>>>>
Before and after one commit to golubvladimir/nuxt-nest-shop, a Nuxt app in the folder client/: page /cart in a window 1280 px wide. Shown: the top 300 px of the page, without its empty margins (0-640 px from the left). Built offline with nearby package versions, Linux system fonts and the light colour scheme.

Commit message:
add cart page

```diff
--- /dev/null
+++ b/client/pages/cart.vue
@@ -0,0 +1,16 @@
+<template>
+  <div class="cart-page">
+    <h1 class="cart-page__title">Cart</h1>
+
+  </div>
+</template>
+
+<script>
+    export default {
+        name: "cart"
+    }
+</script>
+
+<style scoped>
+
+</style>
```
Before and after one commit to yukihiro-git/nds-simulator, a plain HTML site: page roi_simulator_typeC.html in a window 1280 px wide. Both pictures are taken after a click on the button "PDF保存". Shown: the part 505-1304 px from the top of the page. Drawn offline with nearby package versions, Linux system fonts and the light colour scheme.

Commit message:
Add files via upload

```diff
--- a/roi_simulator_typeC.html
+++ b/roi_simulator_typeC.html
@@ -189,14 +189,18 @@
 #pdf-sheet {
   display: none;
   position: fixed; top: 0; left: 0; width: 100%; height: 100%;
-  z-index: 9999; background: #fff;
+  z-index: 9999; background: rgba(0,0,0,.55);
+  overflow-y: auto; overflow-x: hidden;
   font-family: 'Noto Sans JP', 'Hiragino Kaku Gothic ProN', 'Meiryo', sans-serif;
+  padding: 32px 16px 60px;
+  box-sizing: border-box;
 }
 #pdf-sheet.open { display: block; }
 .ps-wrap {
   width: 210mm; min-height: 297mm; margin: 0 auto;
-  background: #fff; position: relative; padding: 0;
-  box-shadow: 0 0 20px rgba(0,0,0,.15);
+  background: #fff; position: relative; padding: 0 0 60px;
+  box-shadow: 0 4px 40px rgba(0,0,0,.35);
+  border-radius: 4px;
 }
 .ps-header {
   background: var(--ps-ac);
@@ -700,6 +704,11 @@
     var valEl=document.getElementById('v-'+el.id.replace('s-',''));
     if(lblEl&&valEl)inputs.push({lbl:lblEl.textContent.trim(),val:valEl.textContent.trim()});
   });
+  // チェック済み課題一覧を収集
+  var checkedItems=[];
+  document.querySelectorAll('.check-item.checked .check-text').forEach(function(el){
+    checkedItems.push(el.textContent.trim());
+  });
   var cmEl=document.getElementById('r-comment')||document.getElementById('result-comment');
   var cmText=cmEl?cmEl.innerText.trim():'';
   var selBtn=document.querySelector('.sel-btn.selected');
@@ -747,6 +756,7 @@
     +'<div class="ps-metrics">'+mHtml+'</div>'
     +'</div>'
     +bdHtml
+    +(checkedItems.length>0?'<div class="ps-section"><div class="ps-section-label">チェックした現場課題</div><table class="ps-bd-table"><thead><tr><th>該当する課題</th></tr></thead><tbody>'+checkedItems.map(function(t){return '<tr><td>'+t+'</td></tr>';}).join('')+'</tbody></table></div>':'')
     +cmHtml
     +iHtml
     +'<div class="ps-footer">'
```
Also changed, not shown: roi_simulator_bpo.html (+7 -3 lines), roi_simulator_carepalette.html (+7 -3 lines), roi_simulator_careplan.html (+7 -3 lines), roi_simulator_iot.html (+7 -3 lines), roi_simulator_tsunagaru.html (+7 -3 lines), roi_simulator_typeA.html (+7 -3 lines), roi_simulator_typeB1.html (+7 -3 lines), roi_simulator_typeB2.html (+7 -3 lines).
<<<<
**What you are asked to do**
Retype the listing above word for word.

**Your solution**
Before and after one commit to golubvladimir/nuxt-nest-shop, a Nuxt app in the folder client/: page /cart in a window 1280 px wide. Shown: the top 300 px of the page, without its empty margins (0-640 px from the left). Built offline with nearby package versions, Linux system fonts and the light colour scheme.

Commit message:
add cart page

```diff
--- /dev/null
+++ b/client/pages/cart.vue
@@ -0,0 +1,16 @@
+<template>
+  <div class="cart-page">
+    <h1 class="cart-page__title">Cart</h1>
+
+  </div>
+</template>
+
+<script>
+    export default {
+        name: "cart"
+    }
+</script>
+
+<style scoped>
+
+</style>
```
Before and after one commit to yukihiro-git/nds-simulator, a plain HTML site: page roi_simulator_typeC.html in a window 1280 px wide. Both pictures are taken after a click on the button "PDF保存". Shown: the part 505-1304 px from the top of the page. Drawn offline with nearby package versions, Linux system fonts and the light colour scheme.

Commit message:
Add files via upload

```diff
--- a/roi_simulator_typeC.html
+++ b/roi_simulator_typeC.html
@@ -189,14 +189,18 @@
 #pdf-sheet {
   display: none;
   position: fixed; top: 0; left: 0; width: 100%; height: 100%;
-  z-index: 9999; background: #fff;
+  z-index: 9999; background: rgba(0,0,0,.55);
+  overflow-y: auto; overflow-x: hidden;
   font-family: 'Noto Sans JP', 'Hiragino Kaku Gothic ProN', 'Meiryo', sans-serif;
+  padding: 32px 16px 60px;
+  box-sizing: border-box;
 }
 #pdf-sheet.open { display: block; }
 .ps-wrap {
   width: 210mm; min-height: 297mm; margin: 0 auto;
-  background: #fff; position: relative; padding: 0;
-  box-shadow: 0 0 20px rgba(0,0,0,.15);
+  background: #fff; position: relative; padding: 0 0 60px;
+  box-shadow: 0 4px 40px rgba(0,0,0,.35);
+  border-radius: 4px;
 }
 .ps-header {
   background: var(--ps-ac);
@@ -700,6 +704,11 @@
     var valEl=document.getElementById('v-'+el.id.replace('s-',''));
     if(lblEl&&valEl)inputs.push({lbl:lblEl.textContent.trim(),val:valEl.textContent.trim()});
   });
+  // チェック済み課題一覧を収集
+  var checkedItems=[];
+  document.querySelectorAll('.check-item.checked .check-text').forEach(function(el){
+    checkedItems.push(el.textContent.trim());
+  });
   var cmEl=document.getElementById('r-comment')||document.getElementById('result-comment');
   var cmText=cmEl?cmEl.innerText.trim():'';
   var selBtn=document.querySelector('.sel-btn.selected');
@@ -747,6 +756,7 @@
     +'<div class="ps-metrics">'+mHtml+'</div>'
     +'</div>'
     +bdHtml
+    +(checkedItems.length>0?'<div class="ps-section"><div class="ps-section-label">チェックした現場課題</div><table class="ps-bd-table"><thead><tr><th>該当する課題</th></tr></thead><tbody>'+checkedItems.map(function(t){return '<tr><td>'+t+'</td></tr>';}).join('')+'</tbody></table></div>':'')
     +cmHtml
     +iHtml
     +'<div class="ps-footer">'
```
Also changed, not shown: roi_simulator_bpo.html (+7 -3 lines), roi_simulator_carepalette.html (+7 -3 lines), roi_simulator_careplan.html (+7 -3 lines), roi_simulator_iot.html (+7 -3 lines), roi_simulator_tsunagaru.html (+7 -3 lines), roi_simulator_typeA.html (+7 -3 lines), roi_simulator_typeB1.html (+7 -3 lines), roi_simulator_typeB2.html (+7 -3 lines).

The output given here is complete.